:: PROBLEM TO SOLVE ::
Whenever a line below holds the word "pictures", count it; please give only the final number.

::: DATASET RECORDS

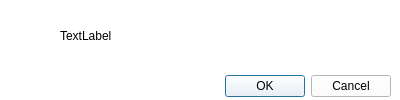
Qt form alert.ui (chaidk/ErrorCalibration) before a commit.
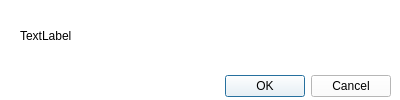
The same form after that commit. Icons and pictures are not drawn.

The edit to the form file:
```diff
--- a/alert.ui
+++ b/alert.ui
@@ -66,9 +66,9 @@
   <widget class="QLabel" name="content">
    <property name="geometry">
     <rect>
-     <x>60</x>
+     <x>20</x>
      <y>0</y>
-     <width>281</width>
+     <width>371</width>
      <height>71</height>
     </rect>
    </property>
```
Left out of the diff: 2 changed lines with no effect on the pictures.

::::::

:: SOLUTION ::
2